[Problem to solve]
State the count of lines below in which the word "EXPERIMENTS" appears, and add nothing.

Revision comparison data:
○ ○ ○ ○

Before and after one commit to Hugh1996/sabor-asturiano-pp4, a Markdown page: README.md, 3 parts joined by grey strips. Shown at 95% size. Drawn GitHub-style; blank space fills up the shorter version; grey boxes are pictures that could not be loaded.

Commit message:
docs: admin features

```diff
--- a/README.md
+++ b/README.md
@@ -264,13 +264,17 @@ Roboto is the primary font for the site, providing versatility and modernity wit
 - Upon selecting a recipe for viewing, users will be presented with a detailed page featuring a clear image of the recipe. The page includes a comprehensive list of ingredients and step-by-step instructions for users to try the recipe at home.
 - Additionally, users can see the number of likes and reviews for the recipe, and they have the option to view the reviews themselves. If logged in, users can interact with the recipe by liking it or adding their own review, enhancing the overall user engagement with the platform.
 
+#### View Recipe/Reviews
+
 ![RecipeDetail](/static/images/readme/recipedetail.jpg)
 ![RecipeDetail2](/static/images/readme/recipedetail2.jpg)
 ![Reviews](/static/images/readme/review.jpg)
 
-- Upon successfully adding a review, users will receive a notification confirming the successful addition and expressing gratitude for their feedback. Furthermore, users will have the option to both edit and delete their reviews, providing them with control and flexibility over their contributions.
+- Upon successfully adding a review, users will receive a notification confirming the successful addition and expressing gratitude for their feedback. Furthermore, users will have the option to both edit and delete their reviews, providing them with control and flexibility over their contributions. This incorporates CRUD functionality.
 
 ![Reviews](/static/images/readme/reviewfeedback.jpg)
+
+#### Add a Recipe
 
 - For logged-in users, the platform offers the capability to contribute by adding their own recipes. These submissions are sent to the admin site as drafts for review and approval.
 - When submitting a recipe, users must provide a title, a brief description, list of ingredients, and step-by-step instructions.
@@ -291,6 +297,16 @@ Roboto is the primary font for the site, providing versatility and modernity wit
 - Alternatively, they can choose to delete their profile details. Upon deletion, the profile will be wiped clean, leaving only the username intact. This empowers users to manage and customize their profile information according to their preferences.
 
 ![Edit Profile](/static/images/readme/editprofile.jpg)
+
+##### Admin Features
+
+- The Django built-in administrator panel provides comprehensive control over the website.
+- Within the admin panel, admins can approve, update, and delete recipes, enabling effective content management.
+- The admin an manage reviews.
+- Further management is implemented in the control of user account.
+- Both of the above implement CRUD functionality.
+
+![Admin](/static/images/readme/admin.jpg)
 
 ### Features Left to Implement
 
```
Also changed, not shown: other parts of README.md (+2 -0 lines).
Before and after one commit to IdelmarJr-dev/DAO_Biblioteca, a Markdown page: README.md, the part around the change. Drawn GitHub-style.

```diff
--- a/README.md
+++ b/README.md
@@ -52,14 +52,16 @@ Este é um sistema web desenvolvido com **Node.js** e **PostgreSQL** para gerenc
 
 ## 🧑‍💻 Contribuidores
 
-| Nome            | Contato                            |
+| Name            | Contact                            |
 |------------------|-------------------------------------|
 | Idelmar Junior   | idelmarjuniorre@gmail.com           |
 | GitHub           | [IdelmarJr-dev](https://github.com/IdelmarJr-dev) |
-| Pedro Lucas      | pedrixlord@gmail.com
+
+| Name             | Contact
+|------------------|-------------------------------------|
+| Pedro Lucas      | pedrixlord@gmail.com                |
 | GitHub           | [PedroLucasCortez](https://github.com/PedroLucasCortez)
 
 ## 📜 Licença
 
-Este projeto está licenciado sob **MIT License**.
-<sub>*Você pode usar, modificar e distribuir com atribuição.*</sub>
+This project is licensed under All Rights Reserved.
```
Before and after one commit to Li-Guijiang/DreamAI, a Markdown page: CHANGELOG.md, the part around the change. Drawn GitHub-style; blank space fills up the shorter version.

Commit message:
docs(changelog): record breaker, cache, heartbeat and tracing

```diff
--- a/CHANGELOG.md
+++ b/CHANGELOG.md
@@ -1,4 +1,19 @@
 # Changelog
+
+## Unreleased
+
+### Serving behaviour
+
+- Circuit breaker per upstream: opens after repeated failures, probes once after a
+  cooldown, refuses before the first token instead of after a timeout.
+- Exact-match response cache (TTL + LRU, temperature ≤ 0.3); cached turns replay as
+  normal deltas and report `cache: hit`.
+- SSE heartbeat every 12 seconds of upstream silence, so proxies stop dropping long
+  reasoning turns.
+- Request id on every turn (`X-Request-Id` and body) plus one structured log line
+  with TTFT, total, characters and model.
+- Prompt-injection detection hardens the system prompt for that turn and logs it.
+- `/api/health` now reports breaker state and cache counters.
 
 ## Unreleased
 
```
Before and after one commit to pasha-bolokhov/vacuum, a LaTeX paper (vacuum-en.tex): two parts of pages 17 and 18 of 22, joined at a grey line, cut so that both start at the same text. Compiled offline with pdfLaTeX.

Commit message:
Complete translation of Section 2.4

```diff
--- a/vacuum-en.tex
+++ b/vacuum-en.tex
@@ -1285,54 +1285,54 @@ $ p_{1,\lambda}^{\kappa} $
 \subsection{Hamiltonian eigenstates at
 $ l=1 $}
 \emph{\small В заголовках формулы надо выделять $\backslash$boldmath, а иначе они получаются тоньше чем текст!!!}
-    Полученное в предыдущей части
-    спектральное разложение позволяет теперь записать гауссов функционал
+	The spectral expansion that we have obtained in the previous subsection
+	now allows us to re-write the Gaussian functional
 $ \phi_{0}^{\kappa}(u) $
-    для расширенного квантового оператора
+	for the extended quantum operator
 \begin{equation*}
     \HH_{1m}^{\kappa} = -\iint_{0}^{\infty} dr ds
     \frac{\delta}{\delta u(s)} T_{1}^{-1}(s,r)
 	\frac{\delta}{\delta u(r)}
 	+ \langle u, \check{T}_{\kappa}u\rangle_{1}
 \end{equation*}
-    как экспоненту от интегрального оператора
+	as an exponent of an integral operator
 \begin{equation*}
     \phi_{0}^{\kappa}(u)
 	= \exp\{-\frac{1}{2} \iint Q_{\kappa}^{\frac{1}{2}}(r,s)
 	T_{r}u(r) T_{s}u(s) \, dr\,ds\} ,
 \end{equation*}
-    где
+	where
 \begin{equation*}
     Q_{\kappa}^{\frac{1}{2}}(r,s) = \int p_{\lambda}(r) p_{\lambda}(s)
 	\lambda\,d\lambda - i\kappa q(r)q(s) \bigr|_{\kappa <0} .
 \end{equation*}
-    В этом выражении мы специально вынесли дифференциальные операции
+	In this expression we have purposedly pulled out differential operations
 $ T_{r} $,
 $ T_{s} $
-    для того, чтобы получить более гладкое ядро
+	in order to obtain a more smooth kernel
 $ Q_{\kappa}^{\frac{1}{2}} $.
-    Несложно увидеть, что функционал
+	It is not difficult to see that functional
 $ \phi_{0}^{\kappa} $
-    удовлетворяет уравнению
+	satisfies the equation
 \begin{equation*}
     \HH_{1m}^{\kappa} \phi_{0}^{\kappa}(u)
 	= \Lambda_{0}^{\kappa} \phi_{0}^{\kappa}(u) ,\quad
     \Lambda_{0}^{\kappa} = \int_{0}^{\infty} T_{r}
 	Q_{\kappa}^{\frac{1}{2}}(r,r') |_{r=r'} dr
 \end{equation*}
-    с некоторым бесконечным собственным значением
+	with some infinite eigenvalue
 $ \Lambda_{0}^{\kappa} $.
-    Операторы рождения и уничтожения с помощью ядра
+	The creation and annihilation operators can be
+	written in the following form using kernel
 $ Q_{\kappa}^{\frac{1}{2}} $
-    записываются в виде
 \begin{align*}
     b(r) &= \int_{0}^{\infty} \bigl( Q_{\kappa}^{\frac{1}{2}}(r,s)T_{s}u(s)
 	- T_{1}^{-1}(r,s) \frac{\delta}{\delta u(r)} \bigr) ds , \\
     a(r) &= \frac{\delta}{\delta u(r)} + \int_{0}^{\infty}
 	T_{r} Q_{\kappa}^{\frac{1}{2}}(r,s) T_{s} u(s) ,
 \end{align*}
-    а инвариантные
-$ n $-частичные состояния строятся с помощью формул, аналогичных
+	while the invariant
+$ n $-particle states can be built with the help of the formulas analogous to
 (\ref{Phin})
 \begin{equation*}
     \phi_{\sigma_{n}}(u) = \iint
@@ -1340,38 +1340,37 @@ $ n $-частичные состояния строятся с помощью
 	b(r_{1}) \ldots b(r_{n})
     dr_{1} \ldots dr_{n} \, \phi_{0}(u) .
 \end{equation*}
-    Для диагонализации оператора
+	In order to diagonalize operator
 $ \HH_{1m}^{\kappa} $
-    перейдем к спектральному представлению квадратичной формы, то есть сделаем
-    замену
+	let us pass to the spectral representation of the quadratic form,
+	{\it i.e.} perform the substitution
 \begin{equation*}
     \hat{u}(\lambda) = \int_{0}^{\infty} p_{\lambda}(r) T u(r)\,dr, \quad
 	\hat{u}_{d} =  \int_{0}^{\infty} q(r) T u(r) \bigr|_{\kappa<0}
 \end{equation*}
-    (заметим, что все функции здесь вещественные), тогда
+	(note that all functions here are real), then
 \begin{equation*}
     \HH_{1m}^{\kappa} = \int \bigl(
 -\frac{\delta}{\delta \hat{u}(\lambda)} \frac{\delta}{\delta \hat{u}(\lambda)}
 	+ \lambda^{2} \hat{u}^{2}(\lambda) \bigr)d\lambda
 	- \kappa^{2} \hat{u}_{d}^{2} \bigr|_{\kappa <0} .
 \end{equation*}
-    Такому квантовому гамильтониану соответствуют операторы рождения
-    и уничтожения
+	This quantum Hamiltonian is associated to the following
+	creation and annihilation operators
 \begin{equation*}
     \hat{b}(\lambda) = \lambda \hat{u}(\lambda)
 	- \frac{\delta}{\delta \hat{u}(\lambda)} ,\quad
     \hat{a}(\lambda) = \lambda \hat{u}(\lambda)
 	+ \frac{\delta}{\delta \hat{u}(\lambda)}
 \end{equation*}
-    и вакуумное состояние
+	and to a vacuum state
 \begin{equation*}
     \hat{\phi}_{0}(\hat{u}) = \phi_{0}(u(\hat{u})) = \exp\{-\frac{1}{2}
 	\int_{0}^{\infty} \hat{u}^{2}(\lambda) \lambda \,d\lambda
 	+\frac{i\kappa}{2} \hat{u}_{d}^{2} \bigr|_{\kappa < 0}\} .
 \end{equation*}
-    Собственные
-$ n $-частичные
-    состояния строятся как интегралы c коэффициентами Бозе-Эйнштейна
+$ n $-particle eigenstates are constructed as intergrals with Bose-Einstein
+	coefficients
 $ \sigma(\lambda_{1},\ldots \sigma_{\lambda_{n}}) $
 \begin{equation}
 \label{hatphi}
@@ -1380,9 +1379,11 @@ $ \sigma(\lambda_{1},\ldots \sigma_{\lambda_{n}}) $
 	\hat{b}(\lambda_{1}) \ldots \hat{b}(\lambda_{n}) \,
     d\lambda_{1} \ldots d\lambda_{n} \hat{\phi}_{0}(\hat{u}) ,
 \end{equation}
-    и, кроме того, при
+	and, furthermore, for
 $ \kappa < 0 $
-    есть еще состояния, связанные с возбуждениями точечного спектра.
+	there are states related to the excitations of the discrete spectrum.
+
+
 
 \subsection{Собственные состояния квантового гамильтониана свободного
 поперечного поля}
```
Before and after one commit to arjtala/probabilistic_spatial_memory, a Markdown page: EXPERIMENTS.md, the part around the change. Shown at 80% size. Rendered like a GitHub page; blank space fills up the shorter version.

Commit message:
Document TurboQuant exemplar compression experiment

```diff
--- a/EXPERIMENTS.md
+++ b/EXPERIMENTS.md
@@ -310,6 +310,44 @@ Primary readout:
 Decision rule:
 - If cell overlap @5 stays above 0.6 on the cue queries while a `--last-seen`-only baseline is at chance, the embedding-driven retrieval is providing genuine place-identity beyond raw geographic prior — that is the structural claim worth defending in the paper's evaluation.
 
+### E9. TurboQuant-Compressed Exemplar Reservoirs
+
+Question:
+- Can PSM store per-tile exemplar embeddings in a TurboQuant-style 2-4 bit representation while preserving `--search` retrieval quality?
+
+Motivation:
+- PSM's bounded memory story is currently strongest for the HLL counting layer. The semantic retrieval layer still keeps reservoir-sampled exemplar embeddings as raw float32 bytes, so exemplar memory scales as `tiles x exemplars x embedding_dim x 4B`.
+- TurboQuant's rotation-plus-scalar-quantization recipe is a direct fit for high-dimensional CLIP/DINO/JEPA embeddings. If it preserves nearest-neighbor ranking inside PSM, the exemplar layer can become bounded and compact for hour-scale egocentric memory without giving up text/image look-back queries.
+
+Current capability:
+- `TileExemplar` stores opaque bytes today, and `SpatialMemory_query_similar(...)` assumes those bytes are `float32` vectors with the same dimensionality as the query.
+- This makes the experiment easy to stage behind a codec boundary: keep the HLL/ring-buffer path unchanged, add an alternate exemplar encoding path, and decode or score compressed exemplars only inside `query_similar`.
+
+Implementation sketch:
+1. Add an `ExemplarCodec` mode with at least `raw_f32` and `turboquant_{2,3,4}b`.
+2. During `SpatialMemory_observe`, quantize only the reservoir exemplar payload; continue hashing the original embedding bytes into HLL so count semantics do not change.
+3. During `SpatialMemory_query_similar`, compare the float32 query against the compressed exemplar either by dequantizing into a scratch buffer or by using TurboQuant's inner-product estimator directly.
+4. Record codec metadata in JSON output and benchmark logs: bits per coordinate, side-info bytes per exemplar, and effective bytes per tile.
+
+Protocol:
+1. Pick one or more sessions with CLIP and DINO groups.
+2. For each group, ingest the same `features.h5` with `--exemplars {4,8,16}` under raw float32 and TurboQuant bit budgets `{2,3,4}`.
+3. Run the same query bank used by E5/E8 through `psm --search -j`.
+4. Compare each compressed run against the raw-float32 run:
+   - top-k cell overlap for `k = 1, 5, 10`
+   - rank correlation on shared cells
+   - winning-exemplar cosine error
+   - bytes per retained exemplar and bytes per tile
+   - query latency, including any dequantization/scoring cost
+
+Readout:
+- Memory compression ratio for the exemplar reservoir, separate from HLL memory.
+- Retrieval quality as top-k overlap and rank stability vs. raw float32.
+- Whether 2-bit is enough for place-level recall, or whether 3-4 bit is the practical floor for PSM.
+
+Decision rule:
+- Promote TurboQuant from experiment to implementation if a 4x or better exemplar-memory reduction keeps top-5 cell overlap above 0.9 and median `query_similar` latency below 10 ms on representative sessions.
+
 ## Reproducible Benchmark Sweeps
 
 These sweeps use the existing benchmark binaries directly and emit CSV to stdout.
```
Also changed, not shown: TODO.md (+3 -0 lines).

○ ○ ○ ○

[Written response]
3